Oil & Gas Industry Case Study


The project background

The company is a leader in the precision design and manufacture of a range of valves, couplings and fittings used for the transportation of bulk liquids in tank container, road container and rail container industries (fig 1). The transportation of gases and liquids by road, rail and sea must be done safely, and so the company works closely with the industry and regulatory bodies to ensure all their products meet the required safety standards. The company’s products include manways and hatches, airline valves, safety relief valves, discharge valves, butterfly valves, ball valves as well as couplers and ancillary fittings. The company had recently taken delivery of a new vacuum furnace (fig 2) for heat treating the tanker components they manufactured. Heat treatment was used to ensure that the metal components had the most ideal microstructure. This was essential  bearing in mind the harsh and corrosive environments the tanker components would encounter.

(Fig 1)

In a typical vacuum furnace, the product is surrounded by a vacuum during processing as the absence of air or other gases prevents oxidation, heat loss from the product through convection and removes a source of contamination. This enables the furnace to heat materials to temperatures as high as 3000°C. In this case, an inert gas Argon was pumped into the furnace in order to create a contaminant free atmosphere.

(Fig 2 - Vacuum Furnace)


Fabwell sought to design, develop and manufacture two distinct parts that were to be used for separate applications within the furnace, that was to be heated to a temperature of 900°C to treat the tanker components. These parts included:


1.  A frame used for an initial survey of the furnace to ensure it met the stringent American Society of Mechanical Engineers (ASME) standards. The frame was to be almost the same size as the space within the furnace and be used to determine how effective the furnace was in achieving a uniform and consistent temperature throughout its interior, by having thermocouples fitted at all four extremities of the frame.

2.  A special fixture needed to securely hold a very large number of different sized stainless steel tanker components as they were being heat treated. The combined weight of all the tanker components would be around 1200 kg

The technological baseline and status at the start of the project

This was a very complex project for which there was no suitable off the shelf solution available and thus a bespoke programme of development had to be instigated.

Work done

The project began with Fabwell conducting a feasibility study to understand how the vacuum furnace functioned as well as its dimensions and space constraints within; the temperature and heat treatment process; the properties and behaviour of materials that could be used; the size, geometry and weight of the various tanker components etc.; before a suitable design, development and implementation strategy was identified.

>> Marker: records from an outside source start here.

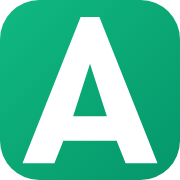
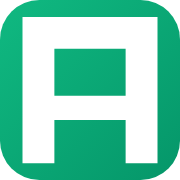
feat(r51): the A squares up — a box letterform, flat top, vertical stems, no splay

diff --git a/src/components/marketing/brand/ProductMarks.tsx b/src/components/marketing/brand/ProductMarks.tsx
@@ -86,7 +86,7 @@ export const VegaMark: React.FC<MarkProps> = ({ className = 'h-7 w-7', title }) 
     );
 };
 
-/** Atrium — the Big A (R47): a solid emerald tile with a bold white A
+/** Atrium — the Big A (R47, redrawn R51): a solid emerald tile with a
  *  cut through it — the PracticePro favicon's own formula (owner
  *  direction: "I don't like the favicon or even the icon for Atrium.
  *  For Atrium, I think it would look better if you look at the Practice
@@ -96,7 +96,10 @@ export const VegaMark: React.FC<MarkProps> = ({ className = 'h-7 w-7', title }) 
  *  the letter carries the meaning; nothing to interpret at a glance.
  *  (R28's house mark and R39's courtyard coin are retired by
  *  owner direction — the courtyard read as abstract geometry, not as
- *  the product's name.) */
+ *  the product's name.) R51 redraws the letterform by owner direction
+ *  ("make the 'A' have a flat top it looks too pointed please. it
+ *  should be a box 'A' not with slants"): the pointed apex and splayed
+ *  legs are gone — the A is a BOX letter, every edge orthogonal. */
 export const AtriumMark: React.FC<MarkProps> = ({ className = 'h-7 w-7', title }) => {
     const uid = useId().replace(/[^a-zA-Z0-9]/g, '');
     return (
@@ -121,20 +124,22 @@ export const AtriumMark: React.FC<MarkProps> = ({ className = 'h-7 w-7', title }
                 clarity. No hairline — the filled tile holds its own edge
                 on light and dark UI alike. */}
             <rect x="1" y="1" width="46" height="46" rx="11.5" fill={`url(#atmk${uid})`} />
-            {/* THE A — one bold geometric letterform, solid white, sized
-                like the company favicon's P (owner, R47: "There's a big
-                P... it looks much clearer"): the letter spans 75% of the
-                tile's width and 81% of its height, with 8.5-unit legs
-                (≈2.8px at a 16px tab render — the P's own stem weight)
-                and a 6.5-unit crossbar. Drawn as a single evenodd path:
-                the A silhouette (flat apex, two legs, feet) with the
-                bottom notch open and the counter punched above the bar.
-                The counter (9 wide) and notch stay legible at 16px —
-                the VLM-verified clarity bar for the tab. */}
+            {/* THE A — one bold BOX letterform (R51), solid white, sized
+                like the company favicon's P: the letter spans 75% of the
+                tile's width and 81% of its height and is drawn as a
+                single evenodd path with ONLY orthogonal edges — a flat
+                top across the full 6→42 span, two vertical 8.5-unit
+                stems (≈2.8px at a 16px tab render — the P's own stem
+                weight), a 6.5-unit crossbar, a rectangular counter
+                (19×12.5) and a squared foot notch. No apex, no splayed
+                legs — the box register the owner asked for (R51:
+                "it should be a box 'A' not with slants"). The counter
+                and notch open wider than the R47 triangle, so the
+                letter stays VLM-legible at 16px. */}
             <path
                 fillRule="evenodd"
-                d="M6 43.5 L21.5 4.5 H26.5 L42 43.5 H33.5 L31.1 37.5 H16.9 L14.5 43.5 Z
-                   M24 17 L28.5 31 H19.5 Z"
+                d="M6 4.5 H42 V43.5 H33.5 V32 H14.5 V43.5 H6 Z
+                   M14.5 13 H33.5 V25.5 H14.5 Z"
                 fill="#FFFFFF"
             />
         </svg>

diff --git a/tests/unit/websiteRepositioning.test.ts b/tests/unit/websiteRepositioning.test.ts
@@ -1216,6 +1216,28 @@ describe("W4 — structured data: Organization + per-product apps", () => {
     expect(ariaPrompt).toContain("by PracticePro");
   });
 
+  it("R51 — the A is a BOX letter: flat top, vertical stems, no slants", () => {
+    // Owner, R51: "make the 'A' have a flat top it looks too pointed
+    // please. it should be a box 'A' not with slants." The R47 A had a
+    // narrow apex and splayed legs (L-commands climbing to y 4.5). The
+    // R51 letterform is orthogonal end to end: flat top across the full
+    // letter width, two vertical stems, a rectangular counter and a
+    // squared foot notch — every drawing command is H or V.
+    const marks = read("src", "components", "marketing", "brand", "ProductMarks.tsx");
+    const boxPath = "M6 4.5 H42 V43.5 H33.5 V32 H14.5 V43.5 H6 Z";
+    const counterPath = "M14.5 13 H33.5 V25.5 H14.5 Z";
+    expect(marks).toContain(boxPath);
+    expect(marks).toContain(counterPath);
+    // The pointed/slanted R47 silhouette is gone.
+    expect(marks).not.toContain("M6 43.5 L21.5 4.5");
+    expect(marks).not.toContain("L31.1 37.5");
+    // The standalone favicon SVG carries the identical geometry.
+    const atriumFavicon = read("public", "brand", "atrium", "favicon.svg");
+    expect(atriumFavicon).toContain(boxPath);
+    expect(atriumFavicon).toContain(counterPath);
+    expect(atriumFavicon).not.toContain("M6 43.5 L21.5 4.5");
+  });
+
   it("no fabricated aggregateRating anywhere", () => {
     expect(index).not.toContain("aggregateRating");
     expect(index).not.toContain("ratingValue");
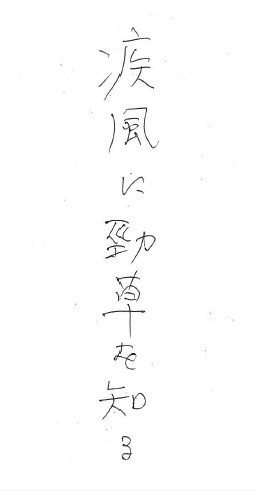
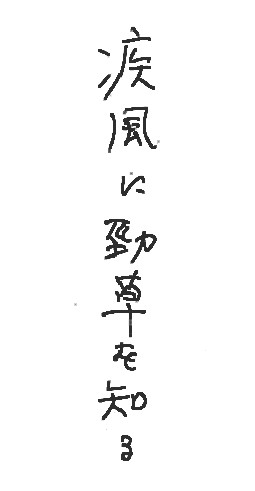
update column design

diff --git a/_drafts/obog01-kawamata.md b/_drafts/obog01-kawamata.md
@@ -143,7 +143,7 @@ OB会活動が今以上に盛り上がることで、もっともっと現役世
 <h4>“疾風に勁草を知る”</h4>
 
 <div class="image-box right w200">
-    <img src="/assets/images/topics/2021/kawamata/column.jpg" alt="OWLSの未来について語る川俣氏">
+    <img src="/assets/images/topics/2021/kawamata/column.jpg" alt="疾風に勁草を知る" style="border: black 1px solid; box-shadow: 3px 2px 2px silver">
 </div>
 
 <dl>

As part of this process, Fabwell trialled a number of different alloys in the furnace based on the temperature range specified by the customer in order to determine which would be best suited for this application and eventually chose Inconel 600 (BEIS guidelines paragraphs 27b, 31g and 36).


A detailed project plan was created to monitor progress and task execution. Fabwell subsequently undertook an iterative design exercise with the aid of CAD software, exploring a number of configurations for the survey frame and holding fixture.

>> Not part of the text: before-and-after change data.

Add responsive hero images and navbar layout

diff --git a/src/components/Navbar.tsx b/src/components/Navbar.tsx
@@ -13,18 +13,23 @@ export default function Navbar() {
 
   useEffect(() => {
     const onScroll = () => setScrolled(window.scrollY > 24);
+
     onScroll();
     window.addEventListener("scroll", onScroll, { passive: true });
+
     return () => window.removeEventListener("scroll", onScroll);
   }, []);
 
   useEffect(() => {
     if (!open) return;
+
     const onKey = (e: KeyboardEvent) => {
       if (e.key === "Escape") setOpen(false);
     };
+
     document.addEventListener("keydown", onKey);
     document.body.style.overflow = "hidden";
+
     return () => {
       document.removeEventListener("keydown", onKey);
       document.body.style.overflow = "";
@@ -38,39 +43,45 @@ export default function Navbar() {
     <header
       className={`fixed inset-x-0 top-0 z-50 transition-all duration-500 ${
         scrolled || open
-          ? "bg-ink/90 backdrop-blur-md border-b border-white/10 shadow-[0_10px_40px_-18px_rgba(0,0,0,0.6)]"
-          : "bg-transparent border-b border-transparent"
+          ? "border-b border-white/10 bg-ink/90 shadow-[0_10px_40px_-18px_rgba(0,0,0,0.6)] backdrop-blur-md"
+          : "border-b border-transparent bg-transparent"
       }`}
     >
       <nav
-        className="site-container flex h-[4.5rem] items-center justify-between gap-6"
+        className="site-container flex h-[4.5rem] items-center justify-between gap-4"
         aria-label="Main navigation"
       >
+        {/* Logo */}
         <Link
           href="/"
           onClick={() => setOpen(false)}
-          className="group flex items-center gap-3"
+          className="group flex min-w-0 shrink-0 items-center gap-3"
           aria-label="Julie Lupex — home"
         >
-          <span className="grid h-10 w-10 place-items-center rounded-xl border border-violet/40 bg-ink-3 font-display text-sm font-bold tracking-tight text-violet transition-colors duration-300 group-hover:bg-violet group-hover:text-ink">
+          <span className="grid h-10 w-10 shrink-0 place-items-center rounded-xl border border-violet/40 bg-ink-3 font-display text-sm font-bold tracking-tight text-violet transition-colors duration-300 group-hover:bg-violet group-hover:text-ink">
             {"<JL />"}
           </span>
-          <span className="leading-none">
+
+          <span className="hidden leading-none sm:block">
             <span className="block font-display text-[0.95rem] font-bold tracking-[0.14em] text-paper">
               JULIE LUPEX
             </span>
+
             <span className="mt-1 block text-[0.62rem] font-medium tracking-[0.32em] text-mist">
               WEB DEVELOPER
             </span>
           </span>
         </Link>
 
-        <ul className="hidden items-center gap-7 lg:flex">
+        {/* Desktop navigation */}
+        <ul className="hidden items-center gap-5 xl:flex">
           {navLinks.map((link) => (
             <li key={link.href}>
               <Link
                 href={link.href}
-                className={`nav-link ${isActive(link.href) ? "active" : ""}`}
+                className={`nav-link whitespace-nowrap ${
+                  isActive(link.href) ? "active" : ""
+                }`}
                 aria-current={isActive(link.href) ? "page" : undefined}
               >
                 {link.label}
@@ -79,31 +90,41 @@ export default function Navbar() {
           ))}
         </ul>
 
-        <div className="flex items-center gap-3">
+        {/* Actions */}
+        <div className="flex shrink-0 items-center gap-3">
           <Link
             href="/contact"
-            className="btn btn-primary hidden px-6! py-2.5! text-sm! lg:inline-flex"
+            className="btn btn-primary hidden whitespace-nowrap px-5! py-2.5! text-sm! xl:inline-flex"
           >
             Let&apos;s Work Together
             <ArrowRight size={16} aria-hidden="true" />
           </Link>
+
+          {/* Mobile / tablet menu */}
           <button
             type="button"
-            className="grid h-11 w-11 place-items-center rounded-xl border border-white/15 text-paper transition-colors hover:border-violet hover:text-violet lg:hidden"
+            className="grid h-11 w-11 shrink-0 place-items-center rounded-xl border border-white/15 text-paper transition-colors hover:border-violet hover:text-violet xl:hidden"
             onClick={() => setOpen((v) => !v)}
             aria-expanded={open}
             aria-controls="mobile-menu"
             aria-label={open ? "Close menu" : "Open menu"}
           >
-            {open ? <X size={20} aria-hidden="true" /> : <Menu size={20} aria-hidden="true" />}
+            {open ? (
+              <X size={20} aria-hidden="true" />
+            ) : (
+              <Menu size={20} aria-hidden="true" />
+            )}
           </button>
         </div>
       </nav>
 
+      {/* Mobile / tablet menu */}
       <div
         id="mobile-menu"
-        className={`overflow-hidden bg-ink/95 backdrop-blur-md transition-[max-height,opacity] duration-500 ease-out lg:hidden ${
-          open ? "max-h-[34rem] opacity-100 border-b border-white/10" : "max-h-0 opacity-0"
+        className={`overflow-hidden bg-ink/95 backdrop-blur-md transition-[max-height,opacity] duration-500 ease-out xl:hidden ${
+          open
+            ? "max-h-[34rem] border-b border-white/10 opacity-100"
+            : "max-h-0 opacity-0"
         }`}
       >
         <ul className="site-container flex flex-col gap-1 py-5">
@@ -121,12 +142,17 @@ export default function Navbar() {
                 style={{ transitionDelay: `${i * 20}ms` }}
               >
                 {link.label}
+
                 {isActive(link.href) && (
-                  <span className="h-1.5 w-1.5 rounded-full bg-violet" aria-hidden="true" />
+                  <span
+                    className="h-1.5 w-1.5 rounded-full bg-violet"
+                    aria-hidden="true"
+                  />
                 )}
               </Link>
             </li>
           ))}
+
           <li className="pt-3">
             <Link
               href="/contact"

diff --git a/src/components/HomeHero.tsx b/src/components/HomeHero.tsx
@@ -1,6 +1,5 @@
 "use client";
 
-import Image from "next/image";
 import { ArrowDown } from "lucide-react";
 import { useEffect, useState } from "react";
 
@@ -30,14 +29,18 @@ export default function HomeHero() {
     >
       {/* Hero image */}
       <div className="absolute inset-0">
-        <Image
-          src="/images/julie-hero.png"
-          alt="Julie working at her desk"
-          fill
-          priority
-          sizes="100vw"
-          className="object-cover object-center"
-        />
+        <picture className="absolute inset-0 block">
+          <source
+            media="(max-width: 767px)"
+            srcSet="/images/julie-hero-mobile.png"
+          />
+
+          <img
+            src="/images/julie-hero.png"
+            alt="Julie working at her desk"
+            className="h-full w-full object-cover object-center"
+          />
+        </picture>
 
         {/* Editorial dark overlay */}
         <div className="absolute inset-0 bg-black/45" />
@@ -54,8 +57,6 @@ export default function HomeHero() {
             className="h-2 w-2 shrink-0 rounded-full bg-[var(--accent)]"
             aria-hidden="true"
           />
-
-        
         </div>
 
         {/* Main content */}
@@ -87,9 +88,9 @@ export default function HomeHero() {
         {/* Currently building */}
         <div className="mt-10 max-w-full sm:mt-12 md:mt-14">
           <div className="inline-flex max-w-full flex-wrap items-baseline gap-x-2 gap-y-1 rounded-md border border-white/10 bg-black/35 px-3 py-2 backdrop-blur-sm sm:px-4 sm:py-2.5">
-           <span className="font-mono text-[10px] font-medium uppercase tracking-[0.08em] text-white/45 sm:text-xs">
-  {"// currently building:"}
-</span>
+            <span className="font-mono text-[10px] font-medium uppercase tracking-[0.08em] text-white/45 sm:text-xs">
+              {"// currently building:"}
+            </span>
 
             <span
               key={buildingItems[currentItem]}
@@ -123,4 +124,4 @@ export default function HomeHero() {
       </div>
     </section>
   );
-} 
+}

The survey frame was made from Ø16mm Inconel following which a suitable welding technique was chosen after a number of trials to enable the frame parts to be joined. A special location point was designed at each extremity of the survey frame to enable thermocouples to be fitted ready for testing. A structurally sound holding fixture was manufactured from laser cut material to a tolerance of +/-0.2mm.The holding fixture consisted of 3 layers in order to accommodate the different tanker components, with each layer separated by pins. The heavier components were placed on the bottom most layer. Furthermore, a series of baskets had to be created to hold the very smallest of components. The drawings for the survey frame and fixture are shown below in figs 3 and 4 respectively.

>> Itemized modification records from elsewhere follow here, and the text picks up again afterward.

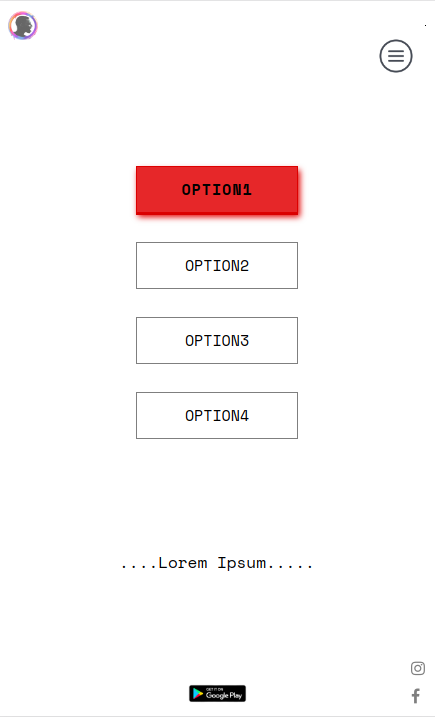
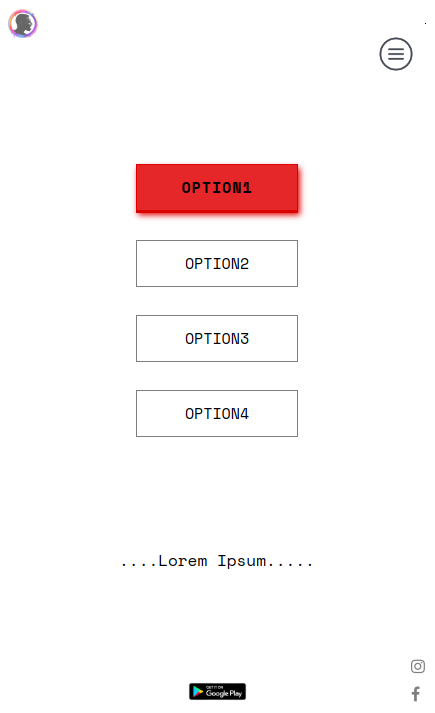
added tweet image and changes image settings

diff --git a/README.md b/README.md
@@ -6,6 +6,10 @@ To View My Portfolio Click Here Below :point_down:
 
 [Zecollo's Portfolio](https://zecollokaris.github.io)  
 
+To View Feel Design Click Here Below :point_down:
+
+[Zecollo's Portfolio](https://zecollokaris.github.io) 
+
 ## WEBSITE DESIGN!
 
 <p align="center">
@@ -16,4 +20,8 @@ To View My Portfolio Click Here Below :point_down:
 <p align="center">
 <img align="left" width="250" src="Spec.md/mobile1.png" alt="Mobile Design" />
 <img align="right" width="250" src="Spec.md/mobile2.png" alt="Mobile Menu Design" />
+<p>
+
+<p align="center">
+<img align="center" width="250" src="Spec.md/tweet.png" alt="Tweet"/>
 <p>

Fabwell embarked on an extensive testing process in-house to ensure the survey frame and holding fixture were compliant with the stringent technical specification and ASME standards i.e. with regards to size, weight, fit, form, ease of assembly and dimensional accuracy. The dimensions of each part were first verified on a coordinate measuring machine (CMM) followed by assembly testing and quality checks. Further temperature tests were then carried out by the customer at their premises. The survey frame was initially loaded into the furnace with the thermocouples attached to measure the uniformity of the internal temperature (BEIS guidelines paragraphs 27c and 39). Once the required standards were confirmed to have been met the fixture was signed off by the customer and put into service.

(Fig 3 - Survey Frame)

(Fig 4 - Tanker Component Fixture)